Offshoring’s Now Driven By Need for Talent, Rather Than Cost Cutting

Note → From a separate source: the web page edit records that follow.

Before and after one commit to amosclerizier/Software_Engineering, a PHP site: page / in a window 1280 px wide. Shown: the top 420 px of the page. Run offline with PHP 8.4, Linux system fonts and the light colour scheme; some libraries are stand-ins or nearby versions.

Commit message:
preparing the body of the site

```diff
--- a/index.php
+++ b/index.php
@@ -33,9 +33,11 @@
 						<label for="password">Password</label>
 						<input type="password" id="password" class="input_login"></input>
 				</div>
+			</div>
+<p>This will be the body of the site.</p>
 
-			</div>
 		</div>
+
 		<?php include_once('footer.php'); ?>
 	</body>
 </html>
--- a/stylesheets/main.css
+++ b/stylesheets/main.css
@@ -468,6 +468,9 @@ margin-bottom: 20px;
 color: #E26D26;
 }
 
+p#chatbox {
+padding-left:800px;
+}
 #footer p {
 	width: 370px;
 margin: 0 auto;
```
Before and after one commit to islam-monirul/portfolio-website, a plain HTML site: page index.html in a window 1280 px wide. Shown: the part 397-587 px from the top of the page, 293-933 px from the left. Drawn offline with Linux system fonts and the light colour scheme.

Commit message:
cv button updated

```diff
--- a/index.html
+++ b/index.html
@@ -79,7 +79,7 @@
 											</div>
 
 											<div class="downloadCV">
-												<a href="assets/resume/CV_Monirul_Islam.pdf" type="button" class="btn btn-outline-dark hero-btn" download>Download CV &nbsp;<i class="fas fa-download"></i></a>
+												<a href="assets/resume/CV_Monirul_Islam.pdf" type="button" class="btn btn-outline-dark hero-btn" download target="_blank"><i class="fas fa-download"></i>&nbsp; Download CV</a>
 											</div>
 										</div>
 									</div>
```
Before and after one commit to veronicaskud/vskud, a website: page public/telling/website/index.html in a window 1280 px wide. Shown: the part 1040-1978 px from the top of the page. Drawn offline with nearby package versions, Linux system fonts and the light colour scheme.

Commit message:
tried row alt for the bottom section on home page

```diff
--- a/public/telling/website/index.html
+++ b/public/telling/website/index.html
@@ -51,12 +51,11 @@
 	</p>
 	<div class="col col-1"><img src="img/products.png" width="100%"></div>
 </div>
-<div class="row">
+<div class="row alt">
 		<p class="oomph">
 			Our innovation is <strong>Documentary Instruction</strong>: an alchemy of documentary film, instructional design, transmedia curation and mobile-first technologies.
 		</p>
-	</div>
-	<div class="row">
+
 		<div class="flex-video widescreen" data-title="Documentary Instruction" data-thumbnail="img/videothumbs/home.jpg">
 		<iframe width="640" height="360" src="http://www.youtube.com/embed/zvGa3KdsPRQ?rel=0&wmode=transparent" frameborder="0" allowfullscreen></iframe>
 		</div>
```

My family is one of procrastinators. Every Mother's Day, dad and the kids run out on a not-so-secret mission, always on the day itself, to buy "the gift," which, I gratefully note, has never been a household appliance. So, stealing a few minutes to blog: Results of a recent survey on Offshoring, "The Globalization of Innovation," suggest that the reasons for outsourcing have changed substantially. Below, a brief excerpt: "Until recently, offshoring was almost entirely associated with locating and setting up IT services, call centers, and other business processes in lower-cost countries... Next-generation offshoring shifts the emphasis to product and process innovation. From 2005 to 2006, offshoring of product development projects increased by 40 to 50 percent from an already significant base. Over the next eighteen to thirty-six months, growth in offshoring of product-development projects is forecast to increase by 65 percent for R&D and by more than 80 percent for engineering services and product-design projects. These trends suggest that the globalization of innovation activities will be the focus of  offshoring. Surprisingly this is also evident for small technology-centered companies. Forty-eight percent of all small companies report that their first offshoring initiative involved product-development projects. Small companies discover that offshoring of innovation projects can significantly leverage limited investment dollars and greatly increase speed to market. Also, in contrast to large companies, small players make extensive use of Web-based technologies in coordinating and collaborating across the globe. A key driver for this new trend of globalizing innovation, however, is the looming shortage of highly skilled domestic talent in science and engineering which has forced companies to hunt for talent globally..."  Survey results also suggest that companies that turn to outsourcing merely to cut labor costs end up losing money, in the long term. Where financial services and consumer and media companies were focusing on labor arbitrage, the study says, life sciences were more focused on acquiring needed skill sets. Using the measure of "average number of offshore employees vs. percentage of offshoring projects leading to onshore job loss," pharma was way behind consumer and media, financial services and technology and telecom, scoring 62 vs. 151 ,92 and 79.  For respondents from pharma, top reasons for offshoring were, in order of importance, expertise (91%), labor cost savings (88%), quality of infrastructure, talent pool available. There was also a gap between achieved vs expected savings for most industrial sectors, including pharma.  India is the most popular outsourcing location for pharma, with China growing.  We'll summarize results from this survey in our next issue of Pharmaceutical Manufacturing. These trends were already seen in last year's survey. Download here:Outsourcing 2006